In the private sector, Emiratis account for less than 1 percent of the workforce of the UAE, in Kuwait and Qatar around 5 percent and in Saudi Arabia 13.3 percent, according to government statistics.
While NEPs have been in place for decades, most GCC governments appear to be working hard to ensure such policies do not succeed outside the public sector. The most effective way they have done so is by raising public sector salaries to ridiculous levels. Last year, the UAE gave federal government employees a 70 percent wage increase. In September, Qatar announced it would raise government employees’ wages by 60 percent and give military officers a 120 percent salary, pension and benefits hike. What incentive does this give to young Emiratis and Qataris to become, say, entrepreneurs or scientists when a cushy job for life can be had with the government?
Instead such moves create greater dependency on the state, a useful weapon to defuse political opposition and give the impression of greater distribution of oil wealth among nationals.
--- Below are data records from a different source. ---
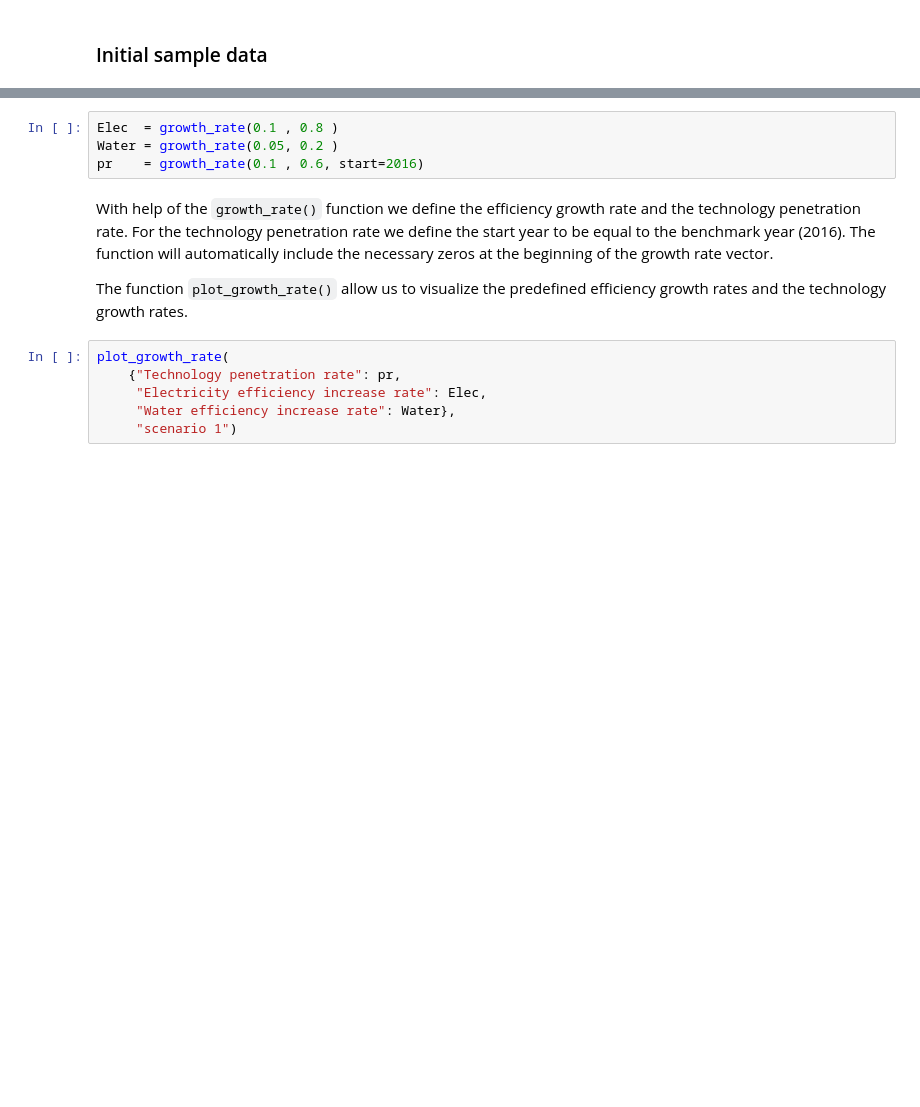
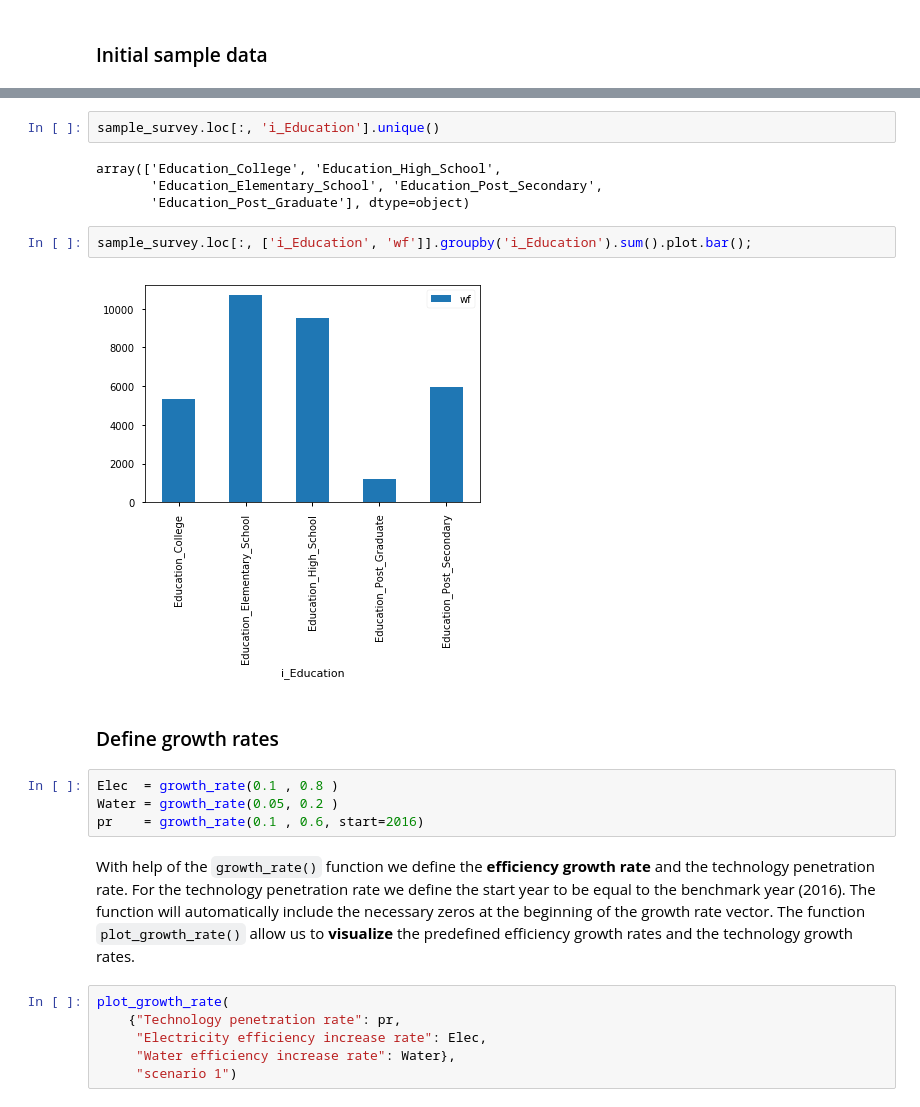
Before and after one commit to emunozh/smum, a Jupyter notebook: docs/examples/Ca_DefineTransitions.ipynb, the cells around one changed output, grey strips where cells are left out. Saved outputs shown, nothing was run; the diff lists cells and outputs as text; blank space fills up the shorter version.

```diff
--- a/docs/examples/Ca_DefineTransitions.ipynb
+++ b/docs/examples/Ca_DefineTransitions.ipynb
@@ -74,11 +81,22 @@ sample_survey.head()
+# %%
+sample_survey.loc[:, 'i_Education'].unique()
+# %% [output]
+array(['Education_College', 'Education_High_School',
+       'Education_Elementary_School', 'Education_Post_Secondary',
+       'Education_Post_Graduate'], dtype=object)
+# %%
+sample_survey.loc[:, ['i_Education', 'wf']].groupby('i_Education').sum().plot.bar();
+# %% [output]
+[figure, added]
+# %% [markdown]
+### Define growth rates
 # %%
 Elec  = growth_rate(0.1 , 0.8 )
 Water = growth_rate(0.05, 0.2 )
 pr    = growth_rate(0.1 , 0.6, start=2016)
 # %% [markdown]
-With help of the `growth_rate()` function we define the efficiency growth rate and the technology penetration rate. For the technology penetration rate we define the start year to be equal to the benchmark year (2016). The function will automatically include the necessary zeros at the beginning of the growth rate vector.
-
-The function `plot_growth_rate()` allow us to visualize the predefined efficiency growth rates and the technology growth rates.
+With help of the `growth_rate()` function we define the **efficiency growth rate** and the technology penetration rate. For the technology penetration rate we define the start year to be equal to the benchmark year (2016). The function will automatically include the necessary zeros at the beginning of the growth rate vector.
+The function `plot_growth_rate()` allow us to **visualize** the predefined efficiency growth rates and the technology growth rates.
 # %%
 plot_growth_rate(
     {"Technology penetration rate": pr,
```
Also changed, not shown: parts of 11 cells of this notebook, 37 other files.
Yet such ruler-subject dependency is not sustainable. It is creating divisiveness between nationals and expatriates, causing social malaise and stifling the potential of the Gulf people.
Such policies also throw into question the motivation behind spending billions of dollars on educational facilities and programs if citizens’ only incentive to study is to get into the public sector. Take Qatar’s Vision 2030 and the National Development Strategy 2011-2016, which mapped out the development of both a knowledge-based and free economy. One of the lofty aims of the multi-billion dollar, state-endowed Qatar Foundation is to make these plans a reality, but this is dependent on young Qataris entering the private sector and not opting to join the military and civil service instead. (Women, on the other hand, account for 77 percent of Qatar University’s student body, which bodes well for the future.)
So how is diversification going to occur and nationalization targets be met against such seemingly great odds? Is the answer to give passports to foreign professionals and experts, as has happened with 11 players on the Qatar national football team? (When I asked one Qatari if his countrymen were proud of their team after Qatar won the bid to host the 2022 World Cup, he replied: “What team?”)
While the UAE and Qatar are scoring own goals against their private sector NEPs, Saudi Arabia is taking its Saudi-ization policy more seriously, introducing this year the Nitaqat plan to find employment for 1.12 million Saudis by 2014. But through its complex quota categories — 205 of them in all — even the labor ministry has admitted that up to 40 percent of private companies will fail to employ enough Saudis and could “cease to exist.”
There appears to be no easy way of encouraging NEPs in the private sector, either beset by onerous requirements or countered by the government placating subjects through high-paying state jobs. A balance needs to be found. The hard truth, though, is that the GCC countries need to accept that introducing viable NEPs that put the private sector ahead or on par with the public sector as an attractive employment option for nationals will eventually bring about a different relationship between the state and the people. It would mean greater governmental accountability; a step that could be viewed by the rulers as one too far. But the status quo cannot continue forever, as major socio-political problems inevitably crash the party. Leaders of certain other Arab countries have recently learnt this the hard way.
PAUL COCHRANE is the Middle East
correspondent for International News Services